FAVE FAVE FAVE 

Cordoba may be home to the most unique catholic cathedral I've ever seen and I've probably seen 100+ churches in my time at Franklin.. (Ok, its tied with Sagrada Familia, my other #1). This church is huge and currently a catholic cathedral, but it is housed in an old islamic grand mosque and the building has kept many of the original Islamic elements, with weird bursts of gothic/neogothic architecture. 

It's like you can see the synthesis of Islam and Catholicism happening right inside the church.  
Big heart eyes for that door. 
Its name is La Mezquita-Catedral de Cordoba, or the Mosque-Cathedral of Cordoba. But everyone calls it la mezquita for short, even though it isn't actually functioning as a mosque at the moment. 

This is actually a point of the contention in the community. 

The local muslim population has asked many times for the church to consider allowing them to worship again in the church as a "shared space" arrangement, since the site has spiritual/historical significance to the muslims as well. But the local catholic leaders have consistently rejected the request. Our tour guide was hopeful that under the guidance of Pope Francis, and his rhetoric of interfaith community building, that muslims will once again be allowed to claim a bit of this church as their own sacred space. 
The site has a long history and has changed hands many times! 
It was originally a visgoth Christian temple that was built into a catholic basilica. Then when the Muslims conquered Spain in 711 they split it in half, one side for Christians, one for Muslims. The two religions shared the space until 784, when the muslim ruler bought the christian half, tore down the original structure and began construction on the grand mosque of Cordoba. The architecture of the grand mosque is much of what remains today. It took two centuries to fully finish building, but it blows my mind that so much of the architecture that is in these photos was constructed between 780-980, that's well over 1,000 years ago! And it's still standing! In fact, there was a corner of the church in which they found stones that builders engraved their names in, in arabic. I bet they never expected that someone 1,000 years in the future would be reading them. 
just dying at how beautiful every corner is and the sun streaming through.. 
These columns are the focal point of one section of the church and seemed to go on forever! Historic texts compared them to local orange groves. Our guide pointed out that many of the columns have small differences in style because the architects of the mosque reused the Roman pillars that were used to construct the original church in the 4th and 5th century. So clever and adds an even additional layer of historical depth to the building! 
And then woah, flash forward a few hundred years to a whole different form of architecture. It felt like stepping into a completely different church, but it really was just the catholic renovations to the mosque. 
Beautiful, but in this context a real travesty and out of place. I think it looks garish in comparison with the intricate stone and wood geometric carvings of the Islamic architecture. 

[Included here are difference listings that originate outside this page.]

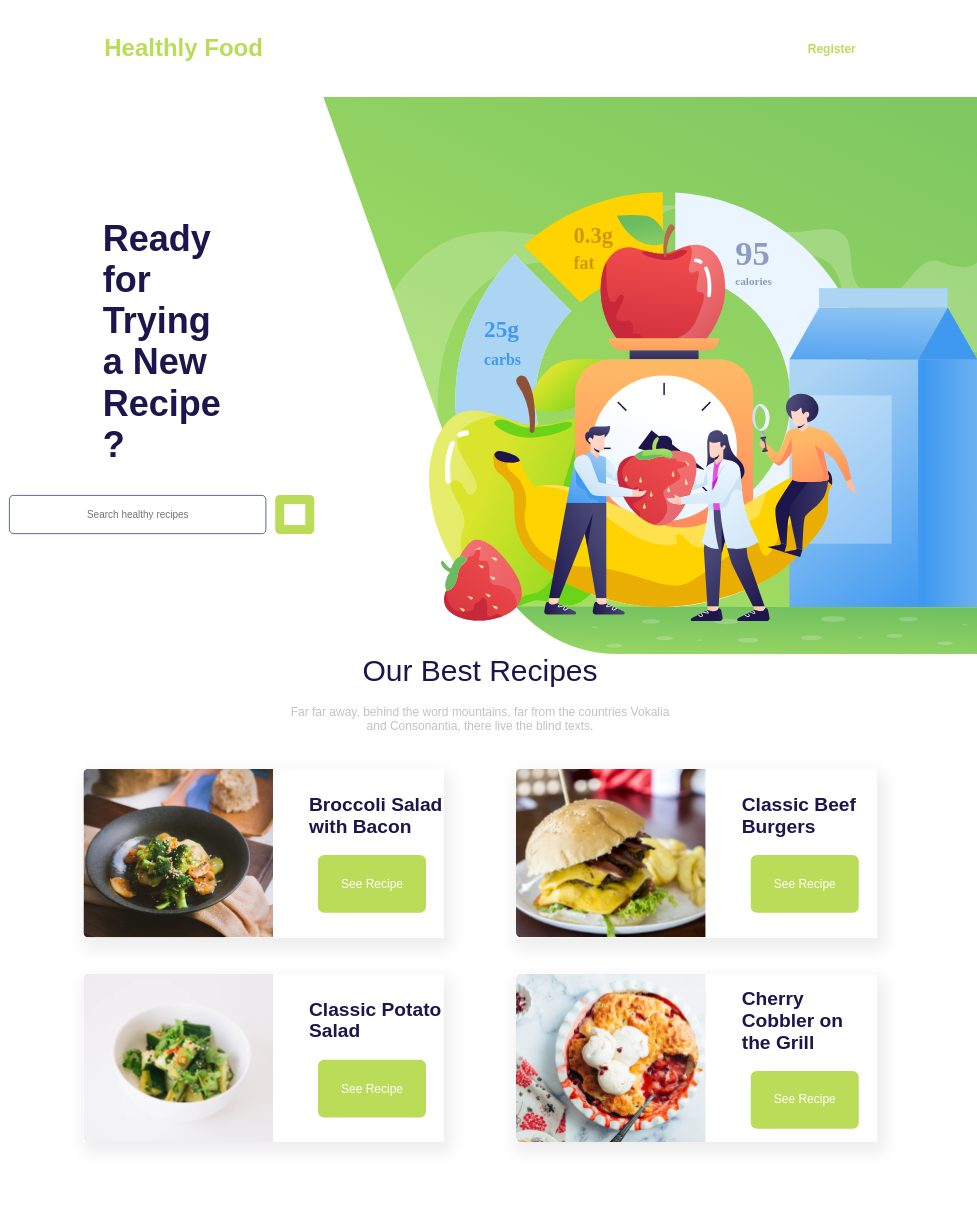
Repository: LuccaCasalecchi/HealthyFood
Page: /
These files come from the project's save history. The page is drawn as it stood at one moment and after the next save; the edit follows.
The browser window is 1280 px wide. The page is 1303 px wide, so the pictures cover 1303 px, including what lies to the right of the window. The pictures show the whole page, at 75% of full size.
The project was rebuilt for these pictures with package versions that can differ from the ones it lists, and the page was loaded fresh each time.

Above is the page before, as saved 2021-08-18 20:54:22.

After the next save:
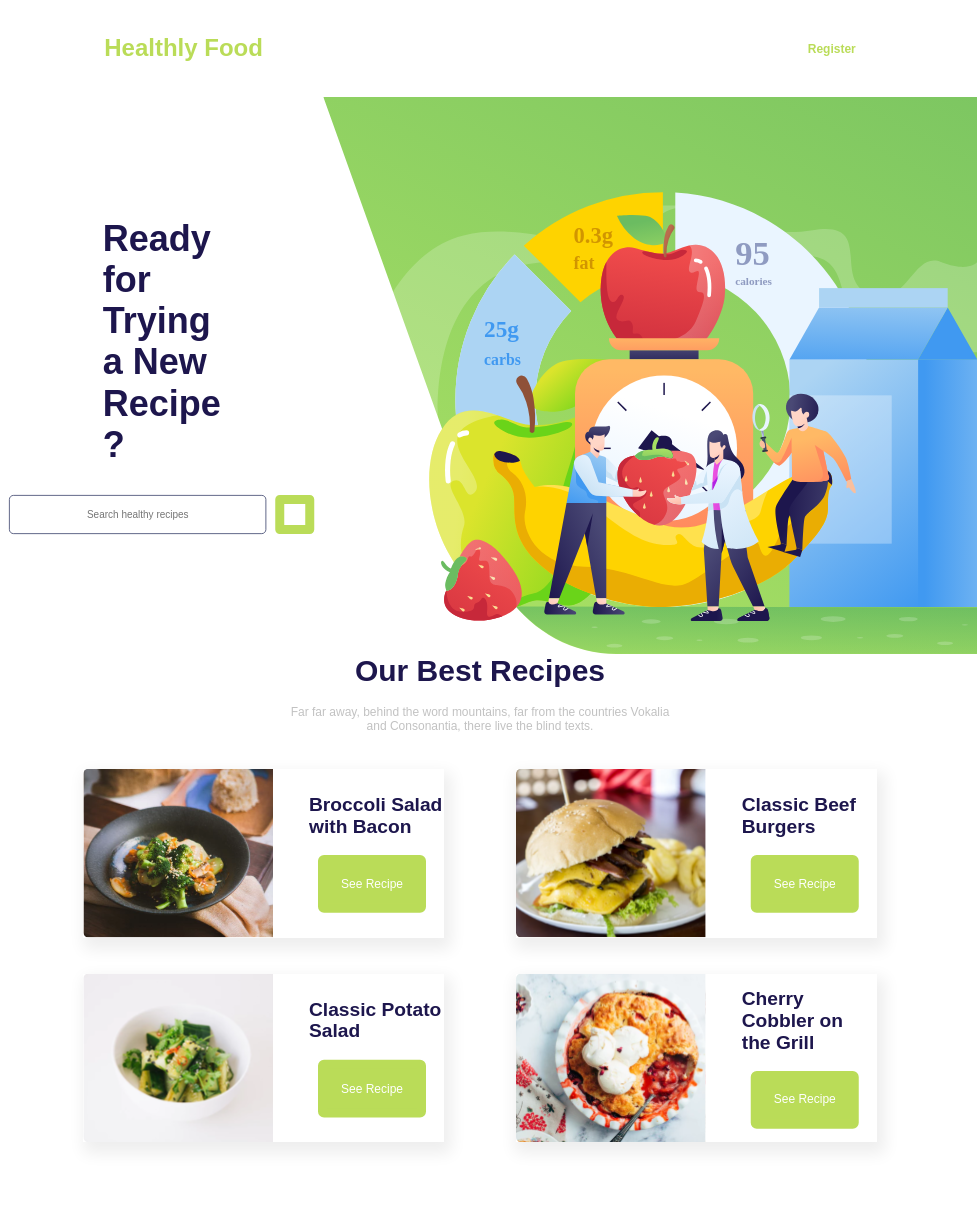
Saved 6 s later.
--- a/src/components/Recipes/Recipes.css
+++ b/src/components/Recipes/Recipes.css
@@ -16,7 +16,7 @@
 
   color: #1D164D;
   font-family: sans-serif;
-  font-weight: 500;
+  font-weight: 600;
   font-size: 2.5rem;
   text-align: center;
 }
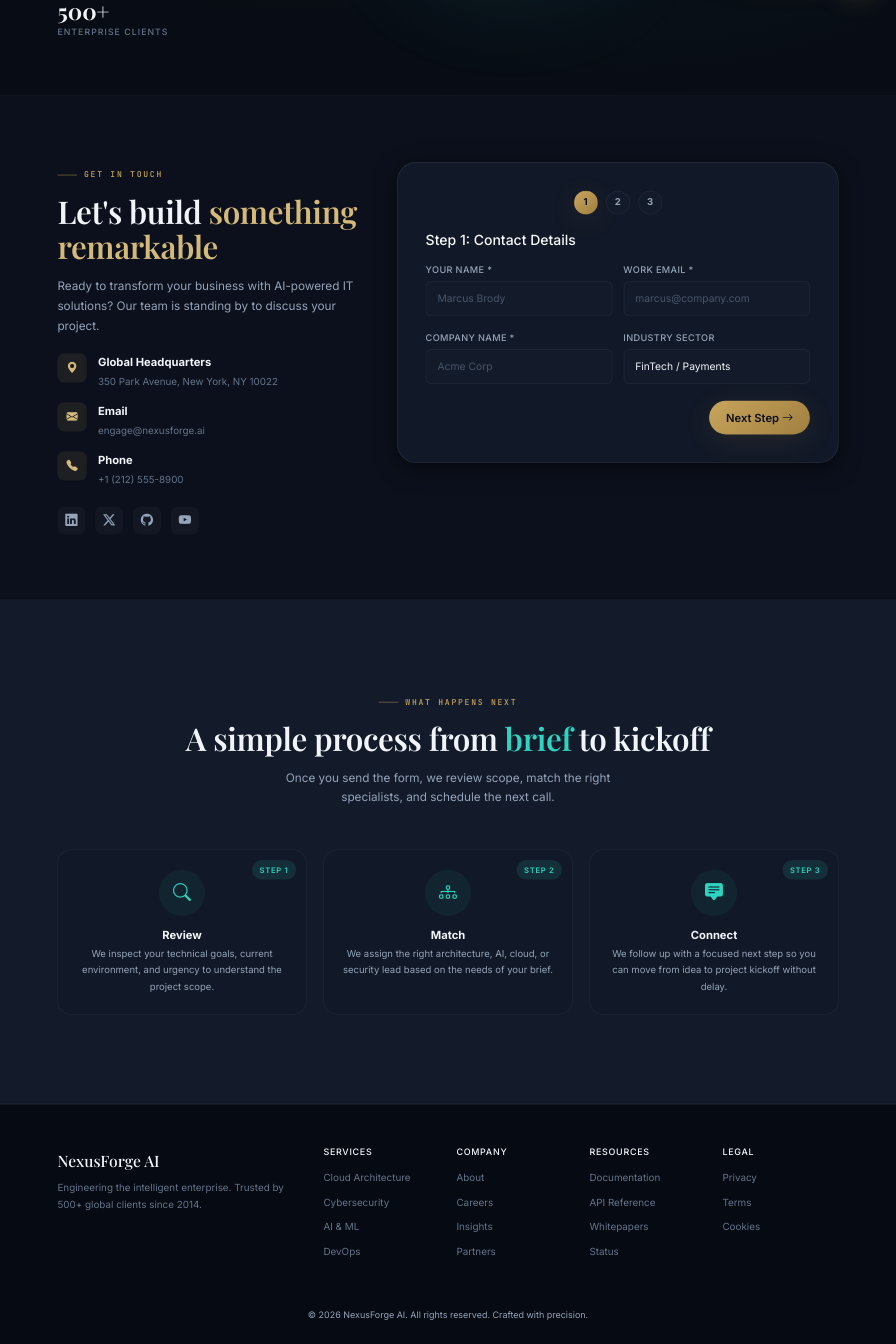
Repository: ruzni-dev/project-showcase
Page: pages/52-IT-Solutions-Website/pages/contact.html
The author's editor kept a copy of each file at every save. The page is drawn from the files as they stood at one save, then again after the next save.
The browser window is 1280 px wide. The pictures show the part of the page from y = 711 to 2631 px (the page is 2631 px tall), at 70% of full size.
Some web fonts or font styles are not loaded; a fallback is used.

Above is the page before, as saved 2026-05-26 13:24:48.

After the next save:
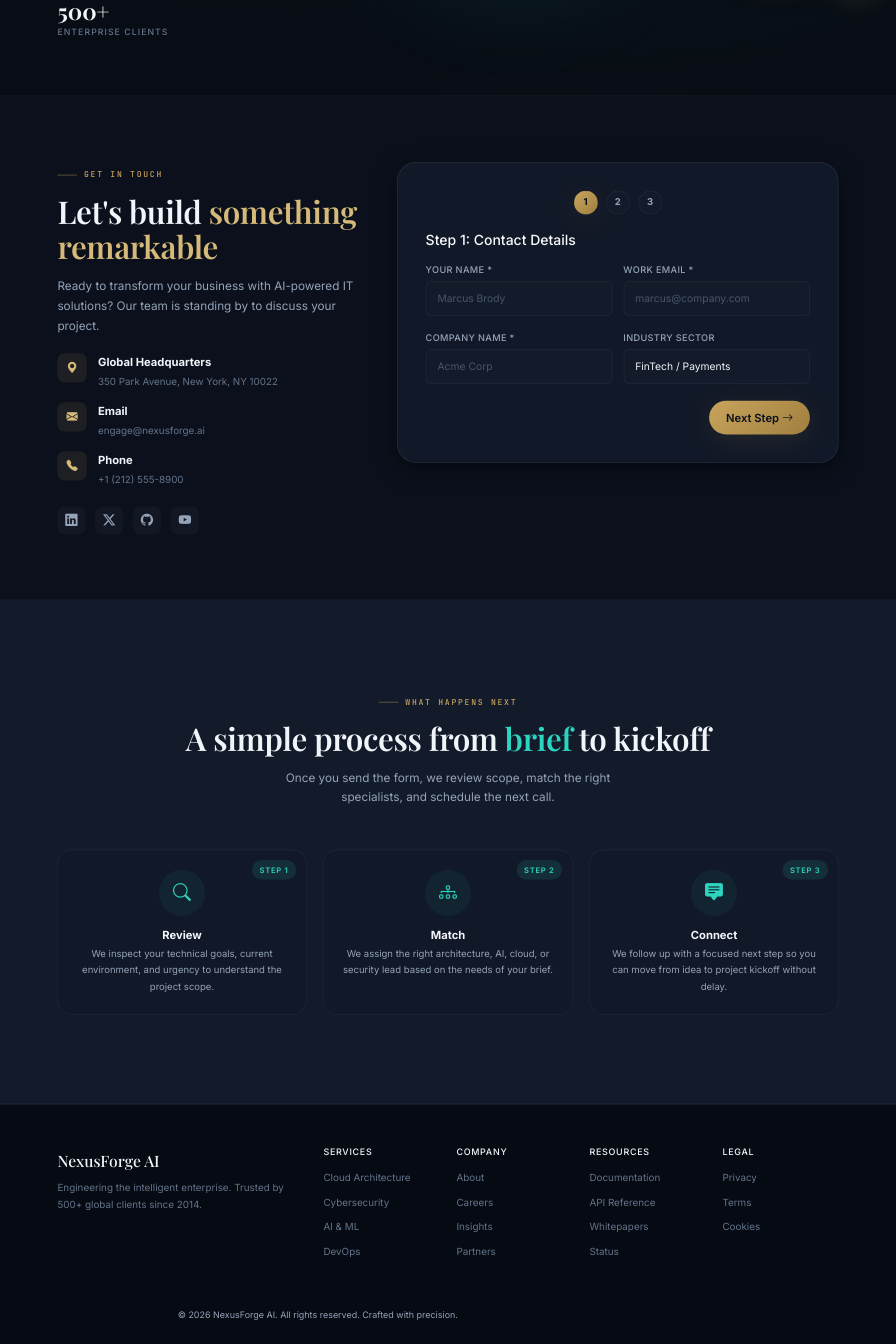
Saved 55 s later.
--- a/pages/52-IT-Solutions-Website/pages/contact.html
+++ b/pages/52-IT-Solutions-Website/pages/contact.html
@@ -342,7 +342,7 @@
                 </div>
             </div>
             <hr style="border-color:rgba(255,255,255,0.05);margin:30px 0 20px;">
-            <div class="text-center" style="color:var(--slate-400);font-size:0.8rem;">
+            <div class="text-center col-8" style="color:var(--slate-400);font-size:0.8rem;">
                 &copy; 2026 NexusForge AI. All rights reserved. Crafted with precision.
             </div>
         </div>
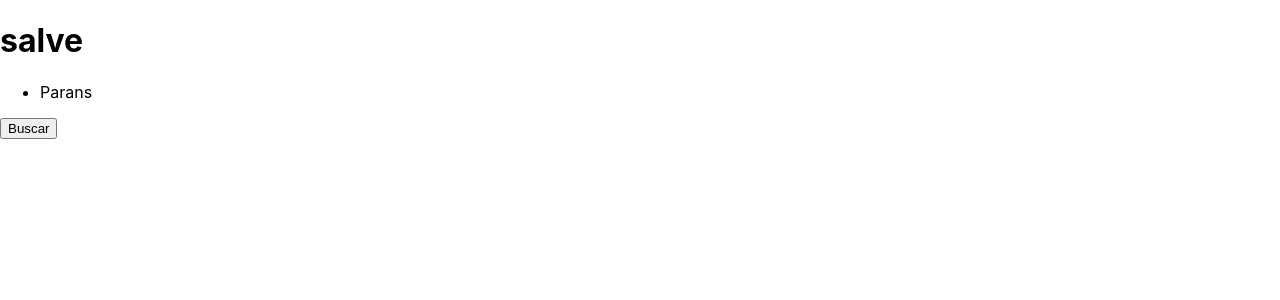
Repository: Mira757/Next-Basico
Page: /rotas
An editor plug-in stored every save of this project. The page is shown before and after a run of saves, followed by the edit.
The browser window is 1280 px wide. The pictures show the whole page.
The project was rebuilt for these pictures with package versions that can differ from the ones it lists, and the page was loaded fresh each time. The framework's server and built-in components were replaced by stand-ins that run in the browser. Also part of the build but not shown: next.config.js.

Above is the page before, as saved 2022-03-15 14:44:19.

### src/pages/rotas/index.jsx
import Link from 'next/link'
import { useRouter } from 'next/router'

export default function rotas () {
  return (
    <div>
      <h1>salve</h1>
      <ul>
        <Link href="/rotas/params?id=12&nome=Ana">
          <li>Parans</li>
        </Link>
      </ul>
      <div style={{
        display: "flex",
        flexDirection: "column",
        alignItems: "flex-start"
      }}>
        <button onClick={() => router.push("/rotas/123/buscar")}> Buscar</button>

      </div>
    </div>
  )
}

Loaded but not shown: src/pages/_app.js (common file); src/styles/globals.css (common file)

After the next 3 saves:
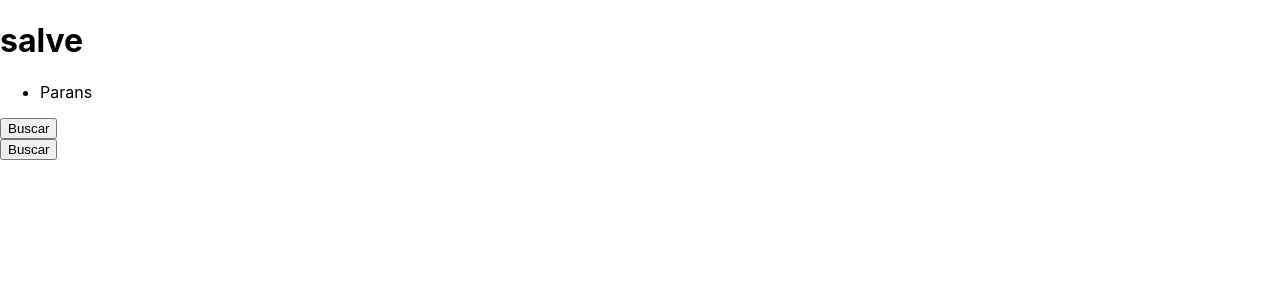
The 3 saves are shown as one change because 2 did not build or start.
The last was saved 3 min 32 s later.
--- a/src/pages/rotas/index.jsx
+++ b/src/pages/rotas/index.jsx
@@ -2,6 +2,21 @@ import Link from 'next/link'
 import { useRouter } from 'next/router'
 
 export default function rotas () {
+
+  function navegacaoSimples(url) {
+    router.push(url)
+  }
+
+  function navegacaoComParams() {
+    router.push({
+      pathname: "/rotas/params",
+      query: {
+        id: 123,
+        nome: 'Ana'
+      }
+    })
+  }
+
   return (
     <div>
       <h1>salve</h1>
@@ -16,7 +31,7 @@ export default function rotas () {
         alignItems: "flex-start"
       }}>
         <button onClick={() => router.push("/rotas/123/buscar")}> Buscar</button>
-
+        <button onClick={() => navegacaoSimples("/rotas/123/Daniel")}> Buscar</button>
       </div>
     </div>
   )
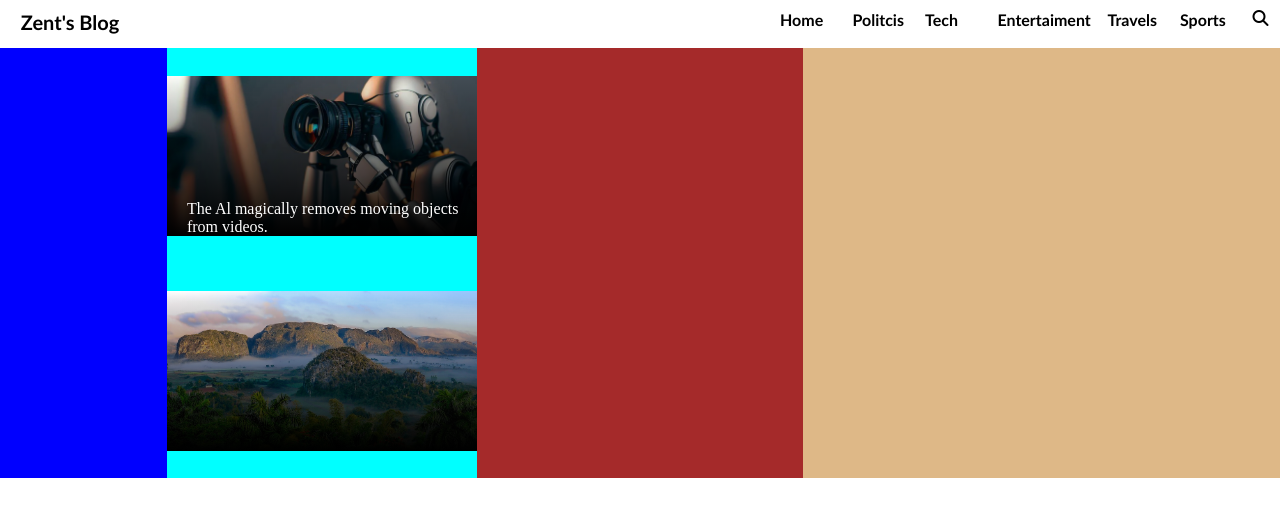
Repository: giacatdat2k5/html3
Page: html3.vs/7.1.html
An editor plug-in stored every save of this project. The page is shown before and after the next save, followed by the edit.
The browser window is 1280 px wide. The pictures show the whole page.

Above is the page before, as saved 2023-09-27 14:01:38.

### html3.vs/7.1.html
<!DOCTYPE html>
<html lang="en">
<head>
    <meta charset="UTF-8">
    <meta name="viewport" content="width=device-width, initial-scale=1.0">
    <title>7.2</title>
    <link rel="stylesheet" type="text/css" href="7.1.css">
    <link rel="stylesheet" href="https://cdnjs.cloudflare.com/ajax/libs/font-awesome/6.4.2/css/all.min.css"/>
</head>
<body>
    <div id="header">
        <div class="logo">Zent's Blog </div>
        <div class="menu">
            <div class="items">Home</div>
            <div class="items">Politcis</div>
            <div class="items">Tech</div>
            <div class="items">Entertaiment</div>
            <div class="items">Travels</div>
            <div class="items">Sports</div>
            <div class="search"><i class="fa-solid fa-magnifying-glass"></i></div>
        </div>
    </div>
    <div id="content">
        <div class="left">
            <div class="imageleft">
                <div class="iamge1">
                    <div class="edit">The Al magically removes moving objects from videos.</div>
                </div>
                <div class="iamge2">
                    <div class="edit"></div>
                </div>
            </div>
        </div>
        <div class="center">
            <div class="imagecenter"></div>
        </div>
        <div class="right">
            <div class="iamgeright"></div>
        </div>
    </div>
</body>
</html>

### html3.vs/7.1.css
@media all and (min-width: 992px){
*{
    margin:0;
    padding: 0;
}
#header{
    width: 100%;
    height: 3em;
    display: flex;
    justify-content: space-between;
}
.logo{
    font-size: 20px;
    width: 120px;
    text-align: center;
    padding: 10px;
    font-weight: bold;
    font-family:'Trebuchet MS', 'Lucida Sans Unicode', 'Lucida Grande', 'Lucida Sans', Arial, sans-serif;

}
.menu{
    width: 510px;
    display: flex;
}
.items{
    width: 90px;
    padding: 10px;
    font-weight: bold;
    font-family:'Trebuchet MS', 'Lucida Sans Unicode', 'Lucida Grande', 'Lucida Sans', Arial, sans-serif;
}
.search{
    width: 30px;
    padding: 10px;
}
#content{
    width: 100%;
    height: 430px;
    background-color:whitesmoke;
    display: flex;
}
.left{
    width: 38%;
    height: 100%;
    background-color: blue;
    display: flex;
    justify-content: right;
    align-items: center;
}
.center{
    width: 26%;
    height: 100%;
    background-color: brown;
}
.right{
    width: 38%;
    height: 100%;
    background-color:burlywood;
}
.imageleft{
    width: 65%;
    height: 100%;
    background-color: aqua;
    display: flex;
    flex-wrap: wrap;
    align-items: center;
}
.iamge1{
    background-image: url('anh1.webp');
    background-size: cover;
    width: 100%;
    height: 160px;
    display:flex;
    align-items: end;
}
.iamge2{
    background-image: url('image3.jpeg');
    background-size: cover;
    width: 100%;
    height: 160px;
    display:flex;
    align-items: end;
}
.edit{
    width: 100%;
    height: 100%;
    background: linear-gradient(to bottom, transparent, rgba(0, 0, 0, 1));
    color:white;
    display:flex;
    align-items: end;
    padding-left: 20px;
}
}

After the next save:
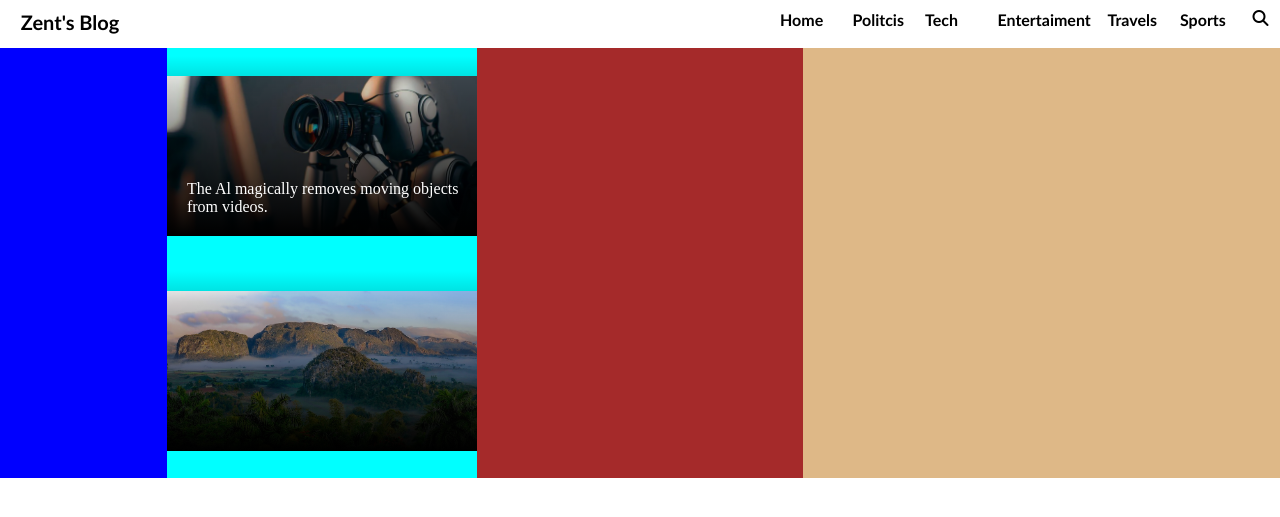
Saved 19 s later.
--- a/html3.vs/7.1.css
+++ b/html3.vs/7.1.css
@@ -88,5 +88,6 @@
     display:flex;
     align-items: end;
     padding-left: 20px;
+    padding-bottom: 20px;
 }
 }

Then few photos from around Cordoba's city: 
I had Les Miserables on the brain this trip (which is a story for another post). But this bridge ^^ totally reminded me of Javert jumping to his suicide, anyone else with me? 
crsip white walls 
^ This was the wall of the inner courtyard of a historic home. Our tour guide explained that all the old homes in Cordoba were built around these inner courtyards which were designed to have some vegetation and the stones during the summer were splashed with cool water which acted like a swamp cooler to keep the whole house cool in the heat. I wish I had gotten a panorama of the courtyard. It was so lovely!

More Spanish treasures ahead! Next stop, one of the coolest places in Southern Spain, Alhambra a UNESCO World Heritage site in Grenada! 

xx Jess